◆ Task: Find the lines below that contain "username" and tally them. Return only the total.

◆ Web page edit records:

Segment Open

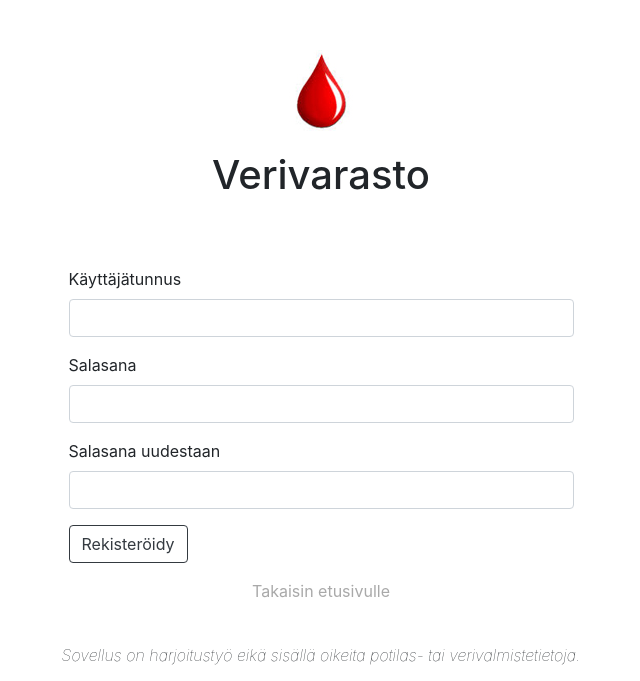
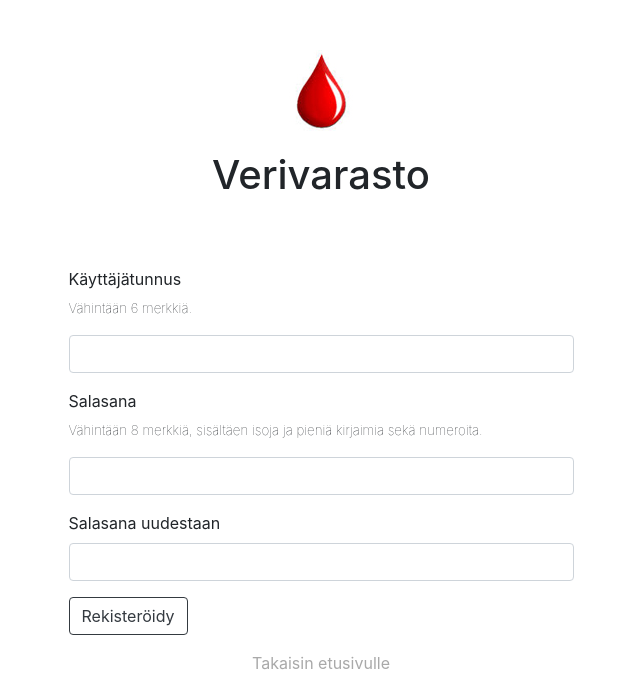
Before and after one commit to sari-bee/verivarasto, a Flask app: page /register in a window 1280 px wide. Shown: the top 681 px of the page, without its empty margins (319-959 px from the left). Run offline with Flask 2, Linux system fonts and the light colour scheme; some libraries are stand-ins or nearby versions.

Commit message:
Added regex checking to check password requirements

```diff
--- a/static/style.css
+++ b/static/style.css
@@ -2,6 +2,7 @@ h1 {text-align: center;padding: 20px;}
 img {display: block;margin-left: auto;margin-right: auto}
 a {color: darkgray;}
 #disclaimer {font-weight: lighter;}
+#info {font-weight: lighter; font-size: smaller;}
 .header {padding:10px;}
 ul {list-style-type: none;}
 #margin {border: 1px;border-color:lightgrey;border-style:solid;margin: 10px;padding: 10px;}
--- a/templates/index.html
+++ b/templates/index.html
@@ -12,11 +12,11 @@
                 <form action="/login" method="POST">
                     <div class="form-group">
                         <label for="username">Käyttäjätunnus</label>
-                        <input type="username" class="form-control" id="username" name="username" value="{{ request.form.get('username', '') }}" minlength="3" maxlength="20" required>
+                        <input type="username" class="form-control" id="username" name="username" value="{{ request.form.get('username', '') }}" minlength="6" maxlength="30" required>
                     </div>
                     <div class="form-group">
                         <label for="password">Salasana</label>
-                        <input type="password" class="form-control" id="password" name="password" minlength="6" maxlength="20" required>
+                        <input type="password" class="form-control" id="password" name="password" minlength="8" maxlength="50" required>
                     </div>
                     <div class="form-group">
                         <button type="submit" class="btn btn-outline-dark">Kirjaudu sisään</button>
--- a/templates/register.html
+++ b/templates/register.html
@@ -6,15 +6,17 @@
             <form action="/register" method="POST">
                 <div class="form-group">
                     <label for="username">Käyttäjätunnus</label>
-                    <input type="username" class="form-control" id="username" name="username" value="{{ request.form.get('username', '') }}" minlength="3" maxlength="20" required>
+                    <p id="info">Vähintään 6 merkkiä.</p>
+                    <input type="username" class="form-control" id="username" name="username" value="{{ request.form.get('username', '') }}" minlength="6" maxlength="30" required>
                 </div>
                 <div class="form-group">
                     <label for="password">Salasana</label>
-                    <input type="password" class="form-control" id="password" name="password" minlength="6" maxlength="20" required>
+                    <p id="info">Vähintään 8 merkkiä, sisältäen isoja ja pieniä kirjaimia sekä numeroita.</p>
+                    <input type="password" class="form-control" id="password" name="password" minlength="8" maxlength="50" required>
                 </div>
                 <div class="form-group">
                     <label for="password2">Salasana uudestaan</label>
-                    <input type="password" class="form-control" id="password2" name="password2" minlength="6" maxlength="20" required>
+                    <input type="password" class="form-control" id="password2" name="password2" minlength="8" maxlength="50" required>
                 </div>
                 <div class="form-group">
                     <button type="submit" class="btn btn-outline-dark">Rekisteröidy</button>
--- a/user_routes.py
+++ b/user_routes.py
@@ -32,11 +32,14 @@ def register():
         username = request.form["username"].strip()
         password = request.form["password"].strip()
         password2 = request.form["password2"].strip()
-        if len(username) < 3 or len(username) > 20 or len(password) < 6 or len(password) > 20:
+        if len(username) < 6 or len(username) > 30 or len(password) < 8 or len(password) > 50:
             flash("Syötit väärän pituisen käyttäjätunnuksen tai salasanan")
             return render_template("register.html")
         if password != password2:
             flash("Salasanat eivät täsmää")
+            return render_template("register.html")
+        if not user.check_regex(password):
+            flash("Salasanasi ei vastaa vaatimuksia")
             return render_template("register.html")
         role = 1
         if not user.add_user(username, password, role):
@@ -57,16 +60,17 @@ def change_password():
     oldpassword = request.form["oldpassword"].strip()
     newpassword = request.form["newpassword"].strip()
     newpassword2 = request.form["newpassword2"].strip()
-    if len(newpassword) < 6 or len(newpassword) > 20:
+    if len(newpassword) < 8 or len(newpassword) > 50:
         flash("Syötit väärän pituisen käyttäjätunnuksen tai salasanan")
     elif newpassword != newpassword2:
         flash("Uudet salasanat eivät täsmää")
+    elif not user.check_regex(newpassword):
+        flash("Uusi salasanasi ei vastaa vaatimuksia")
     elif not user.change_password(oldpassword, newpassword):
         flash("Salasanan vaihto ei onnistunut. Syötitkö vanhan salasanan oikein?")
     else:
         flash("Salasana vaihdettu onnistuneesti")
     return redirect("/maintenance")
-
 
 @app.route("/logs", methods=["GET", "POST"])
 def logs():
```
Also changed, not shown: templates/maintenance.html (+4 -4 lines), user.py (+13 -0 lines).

Segment Closed
Segment Open

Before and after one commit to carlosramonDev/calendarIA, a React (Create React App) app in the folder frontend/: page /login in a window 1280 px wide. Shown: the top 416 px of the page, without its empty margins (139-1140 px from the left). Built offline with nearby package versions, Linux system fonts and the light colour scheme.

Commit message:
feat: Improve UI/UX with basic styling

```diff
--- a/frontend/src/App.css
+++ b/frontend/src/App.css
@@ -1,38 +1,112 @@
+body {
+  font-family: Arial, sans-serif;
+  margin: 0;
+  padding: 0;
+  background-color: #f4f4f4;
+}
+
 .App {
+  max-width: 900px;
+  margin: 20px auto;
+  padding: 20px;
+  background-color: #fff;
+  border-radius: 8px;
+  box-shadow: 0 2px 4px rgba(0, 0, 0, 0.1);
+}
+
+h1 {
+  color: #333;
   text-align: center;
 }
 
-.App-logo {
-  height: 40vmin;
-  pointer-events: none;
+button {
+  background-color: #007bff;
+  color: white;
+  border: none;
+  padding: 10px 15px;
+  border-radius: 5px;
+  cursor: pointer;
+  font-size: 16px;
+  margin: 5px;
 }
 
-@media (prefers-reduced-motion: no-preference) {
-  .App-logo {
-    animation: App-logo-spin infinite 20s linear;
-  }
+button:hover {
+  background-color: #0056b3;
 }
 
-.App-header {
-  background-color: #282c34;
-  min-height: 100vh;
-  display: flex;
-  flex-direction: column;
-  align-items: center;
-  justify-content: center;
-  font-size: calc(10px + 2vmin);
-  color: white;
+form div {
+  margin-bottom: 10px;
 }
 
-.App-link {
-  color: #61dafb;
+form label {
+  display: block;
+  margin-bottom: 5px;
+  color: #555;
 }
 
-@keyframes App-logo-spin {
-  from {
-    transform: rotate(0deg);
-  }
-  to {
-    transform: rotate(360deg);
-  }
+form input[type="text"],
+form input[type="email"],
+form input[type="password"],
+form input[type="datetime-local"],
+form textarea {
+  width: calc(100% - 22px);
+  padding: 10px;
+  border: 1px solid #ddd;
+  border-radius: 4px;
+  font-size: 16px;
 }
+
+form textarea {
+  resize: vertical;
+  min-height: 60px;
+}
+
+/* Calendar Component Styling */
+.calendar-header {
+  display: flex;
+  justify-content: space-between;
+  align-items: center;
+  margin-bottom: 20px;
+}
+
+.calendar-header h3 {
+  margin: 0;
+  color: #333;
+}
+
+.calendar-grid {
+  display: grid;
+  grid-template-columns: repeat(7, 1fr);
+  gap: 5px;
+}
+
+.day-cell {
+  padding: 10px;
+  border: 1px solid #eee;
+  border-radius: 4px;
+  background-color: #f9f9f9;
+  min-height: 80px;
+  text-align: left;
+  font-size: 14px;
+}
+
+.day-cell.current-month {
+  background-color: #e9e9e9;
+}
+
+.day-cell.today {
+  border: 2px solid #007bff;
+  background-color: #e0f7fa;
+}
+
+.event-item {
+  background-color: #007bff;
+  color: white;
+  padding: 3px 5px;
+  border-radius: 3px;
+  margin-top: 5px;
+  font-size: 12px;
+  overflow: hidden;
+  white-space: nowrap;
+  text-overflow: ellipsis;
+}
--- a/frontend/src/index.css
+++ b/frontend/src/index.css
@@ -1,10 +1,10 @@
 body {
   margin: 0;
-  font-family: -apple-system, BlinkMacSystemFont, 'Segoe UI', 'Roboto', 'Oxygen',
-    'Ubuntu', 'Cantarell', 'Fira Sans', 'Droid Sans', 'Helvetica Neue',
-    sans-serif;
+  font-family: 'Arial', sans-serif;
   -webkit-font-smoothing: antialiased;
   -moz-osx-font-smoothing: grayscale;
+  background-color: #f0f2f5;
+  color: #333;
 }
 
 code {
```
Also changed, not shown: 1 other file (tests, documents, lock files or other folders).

Segment Closed

◆ Task result: 10